Your Amazon Alexa Devices Can Now Send Hugs To The People You Love & It's So Sweet

I think it's safe to say we could all use a hug these days. While I miss seeing my friends and family in person, I am grateful that at least we have the benefits of modern technology to stay connected during this unsettling time. Amazon's voice assistant Alexa and Echo speaker are doing their part with a new feature that lets you share a virtual hug with any of your Alexa contacts in the United States. How sweet is that? Simply say, “Alexa, send a hug” and Alexa will ask for your message recipient. Once confirmed, Alexa will send a virtual hug to your contact’s Alexa app and device. Within the Alexa app, you will see the message “Sending you a hug!" (with the hug emoji). If you have an Echo device, Alexa will alert you to your message and then say, “Sending you a hug!” As with most things these days, yes, that just made me tear up.

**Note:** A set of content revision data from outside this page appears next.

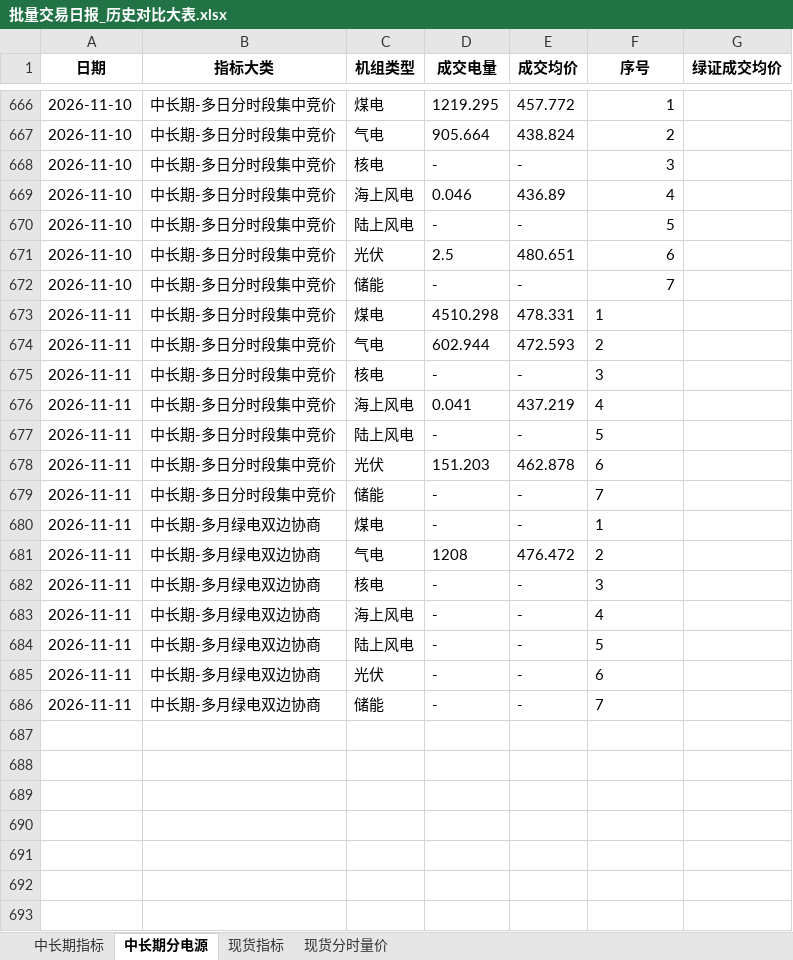
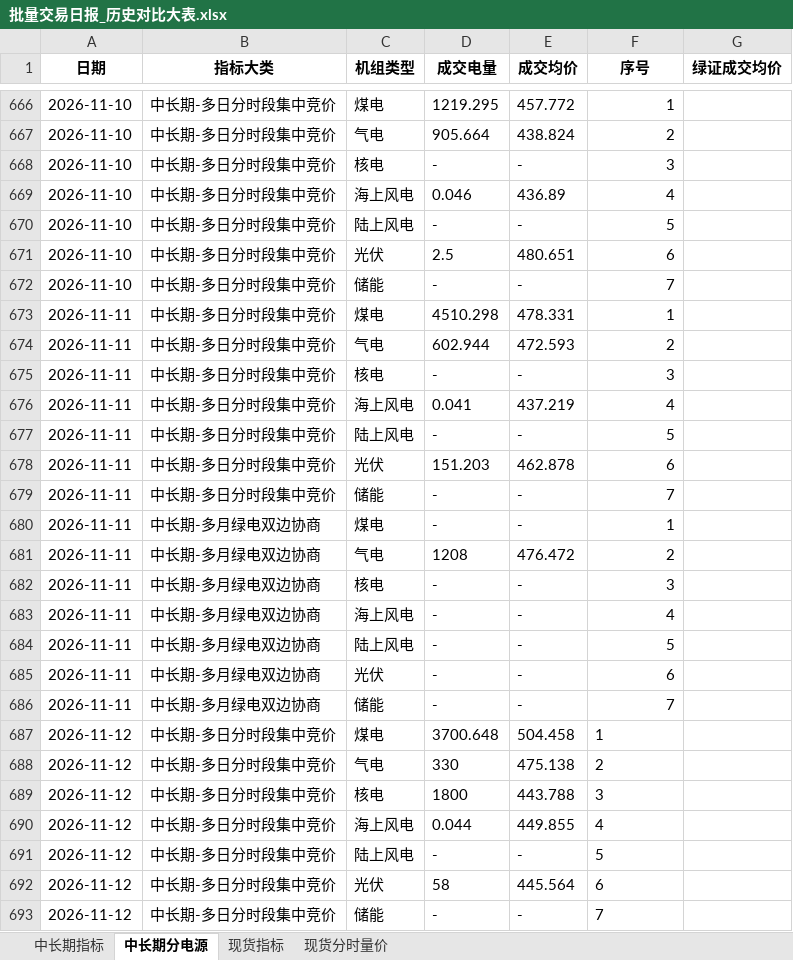
Before and after one commit to Kelule/hainan-market-viewer, an Excel workbook: 批量交易日报_历史对比大表.xlsx, sheet 中长期分电源, drawn as a sheet; only a part is shown, gaps mark what is left out; values as stored, in another font and other column widths than the file's, no borders; the diff names each change by its address in the sheet, - before the commit and + after, or states it on an @@ line.

```diff
--- a/批量交易日报_历史对比大表.xlsx (sheet 中长期分电源)
+++ b/批量交易日报_历史对比大表.xlsx (sheet 中长期分电源)
-F673:F686 alignment: left
+F673:F686 alignment: right
+row 687: 2026-11-12 | 中长期-多日分时段集中竞价 | 煤电 | 3700.648 | 504.458 | 1
+row 688: 2026-11-12 | 中长期-多日分时段集中竞价 | 气电 | 330 | 475.138 | 2
+row 689: 2026-11-12 | 中长期-多日分时段集中竞价 | 核电 | 1800 | 443.788 | 3
+row 690: 2026-11-12 | 中长期-多日分时段集中竞价 | 海上风电 | 0.044 | 449.855 | 4
+row 691: 2026-11-12 | 中长期-多日分时段集中竞价 | 陆上风电 | - | - | 5
+row 692: 2026-11-12 | 中长期-多日分时段集中竞价 | 光伏 | 58 | 445.564 | 6
+row 693: 2026-11-12 | 中长期-多日分时段集中竞价 | 储能 | - | - | 7
```
Also changed, not shown: sheet 现货分时量价, sheet 现货指标, sheet 中长期指标.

And that's not all Amazon is up to during this time of social distancing, toilet paper searching, and drive-by birthday parties. Have you heard about Kids-to-Kids Communication with FreeTime on Echo? This feature lets you create a personalized experience for your kids and choose what content they can access on their device. Now, using a FreeTime-enabled Echo device, kids can place calls and send messages to their friends and family on other FreeTime-enabled Echo devices. As safety is of utmost importance, parents must first approve friend requests or initiate friend requests on behalf of their child within the Alexa app. An approved friend will then show up in the child’s contact list and Alexa will walk the kids through the steps for sending a message. Love this so much.

For technologically-savvy grandparents, there's also the "Drop In" feature on Echo Show (the main difference between the Echo and Echo Show is that the latter features its own built-in touchscreen). When you "drop in," you'll be instantly starting a video call with one of your permitted contacts (each device must have the Drop In feature turned on and contacts on different Amazon accounts must first grant each other Drop In permissions). Now, since my mom spends most of our FaceTime conversations with me showing half her face (if I'm lucky) or her thumb over the screen, I'm not sure she's the best candidate for this product, but it is a cool feature nonetheless.

Alexa also offers a feature called Blueprints. According to their website, "Alexa Skill Blueprints are a new way for you to customize your Alexa experience by adding personalized Alexa skills and responses. This makes Alexa even more knowledgeable, delivering a delightful experience that is unique to you and your family." Among those personalized schools is a feature that allows you to create and send a personalized birthday, Father's Day or a "Thinking of you" card, complete with your own photos and audio messages, to friends and family with Alexa-enabled devices.

And while a virtual hug, card, or video chat will never be the same as giving your friends and family a big ol' hug in person, I appreciate the ability to still make some kind of meaningful connection with loved ones during this crazy time. It is so vitally important, and I appreciate Amazon creating products that can help us stay (virtually) in touch. With no clear end in sight, and for better or worse, I am clinging to the benefits of technology more than ever.